    The Lord has a solution for every one of the issues that funding indigenous workers may create. We must rely on His wisdom as we venture into other cultures and assist them in reaching the ethnic groups around them. That is why we must keep a open ear to the Lord through prayer and study of His Word. It would be foolish to depend on” doing what we always do” when we do missions in other cultures and economies. There is no pat answer for all situations, but there is the promise of wisdom when we ask for it, for we will surely need it when we partner with brethren from other cultures to preach the gospel of the Kingdom.

    Any thoughts? Wisdom? Ideas?

    Cultural Baggage – What do we leave at home, and how do we leave it at home?

    One of the major concerns in missions is the historic tendency to influence cultures more towards who we are (Americans, Koreans, Westerners etc.) rather than the Kingdom of God. Jeff and Maria Gilbertson discuss this in an excellent post on this site under Training For Pioneer Missions. At Jeff’s suggestion, It would be good if we make this a topic of discussion rather than being buried in another thread. Let’s read it and then let’s talk about it!

    Here is what Jeff wrote:

    Dear All,

    If we are to be fruitful sending house churches / apostolic teams from the western world into the last remaining unreached people groups, I believe that we must look at the “unknown/unseen” baggage that most westerners will carry with them. My wife and I call it: “the White Man’s Burden”. (WMB)

    Simply put the WMB is: “the supposed or presumed responsibility of white people to govern and impart their culture to nonwhite people.”

    In an excerpt from a speech by William Jennings Bryan, a gifted speaker, lawyer, and three-time US presidential candidate, basically sums up the position that there is such a thing as a the “white man’s burden”.

    No one can travel among the dark-skinned races of the Orient without feeling that the white man occupies an especially favored position among the children of men, and the recognition of this fact is accompanied by the conviction that there is a duty inseparably connected with the advantages enjoyed. William Jennings Bryan — July 4, 1906

    This speech, made on Independence Day 1906, was not that long ago. You see in his own words that he is not joking and that he really believes that the white man has an “especially favored position” vis-à-vis, the dark-skinned. YUCK!!

    You can’t argue with success, Baby.

    “Success is probably the highest value in American life. It relates to so many other characteristics of American life — individualism, freedom, goal-setting, progress, experimenting, social mobility, making money, pragmatism, and optimism.” Stan Nussbaum

    We have seen the visible signs of this “burden” from Eastern Europe to Central Asia. As white missionaries enter poor nations they automatically, like “default mode” on your computer, enter in with ideas of how they can help, “What this country needs is . . .” etc.
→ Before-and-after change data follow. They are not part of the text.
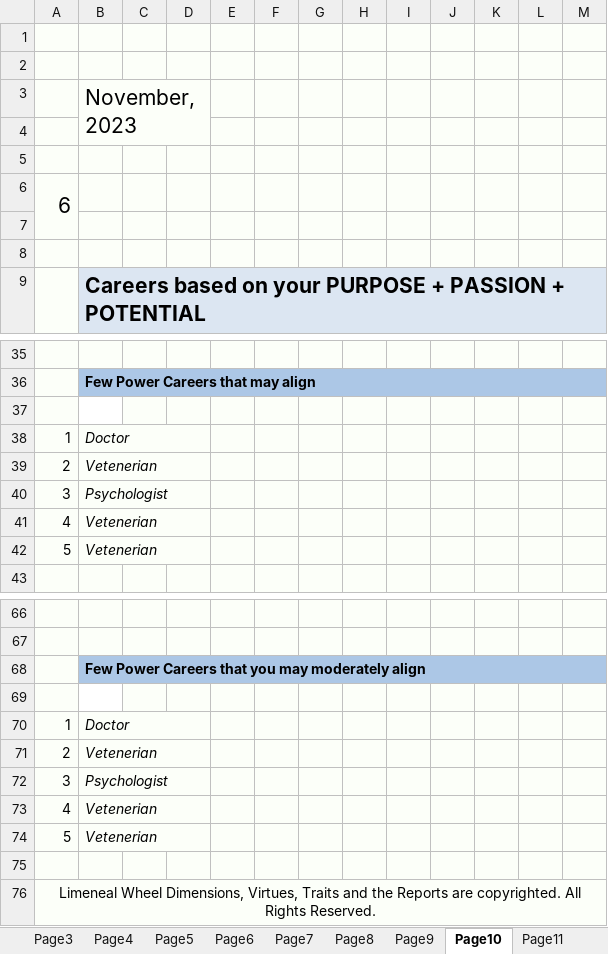
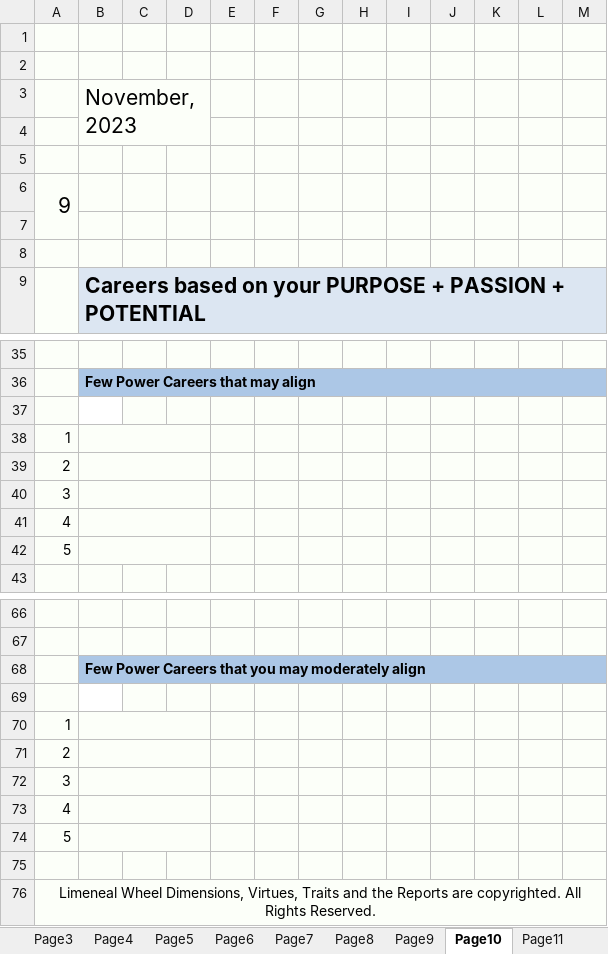
Before and after one commit to testlimeneal/LimenealWheelTool, an Excel workbook: api-server-django/api/assessment/sample/level3.xlsx, sheet Page10, drawn as a sheet; only a part is shown, gaps mark what is left out; values as stored, in another font and other column widths than the file's, no borders; charts and pictures not drawn; the diff names each change by its address in the sheet, - before the commit and + after, or states it on an @@ line.

```diff
--- a/api-server-django/api/assessment/sample/level3.xlsx (sheet Page10)
+++ b/api-server-django/api/assessment/sample/level3.xlsx (sheet Page10)
-A6: 6
+A6: 9
-B38: Doctor
+B38: (empty)
-B39: Vetenerian
+B39: (empty)
-B40: Psychologist
+B40: (empty)
-B41:B42: Vetenerian
+B41:B42: (empty)
-B70: Doctor
+B70: (empty)
-B71: Vetenerian
+B71: (empty)
-B72: Psychologist
+B72: (empty)
-B73:B74: Vetenerian
+B73:B74: (empty)
```
Also changed, not shown: sheet Page12, sheet Page13, sheet Page11, sheet Page9, sheet Page8, formulas that keep their value, charts or pictures, 3 other files.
Most of the time they simply transpose what works in their country to the country they are in, with little thought to what is indigenous or reproducible at the local level.

    One example from our experience is the effort made to bring into a poor nation in Central Asia “solar ovens” that would help poor villagers cook meals so that they would not further deplete their scarce wood supply. Well, as things actually worked out, the solar ovens – which can be produced with local materials although the concept is foreign – are not being used to cook meals at all but are used by some to boil water for tea.

    I guess this is a “hybrid type” of success story but nevertheless the principle of “what worked for us is what will work for you”, carried on by the power of the WMB, still remains alive and well on planet earth!

    I have read of poor African nations almost being forced by Western governments to purchase huge farm tractors to jump start their “deplorable” economy. Well, a few years later the tractors are converted into “city taxis” and farming goes on as it has for generations. But now the country suffers under more debt to rich nations for purchasing the tractors in the first place.

    Your feedback would be much appreciated.

    Jeff and Maria Gilbertson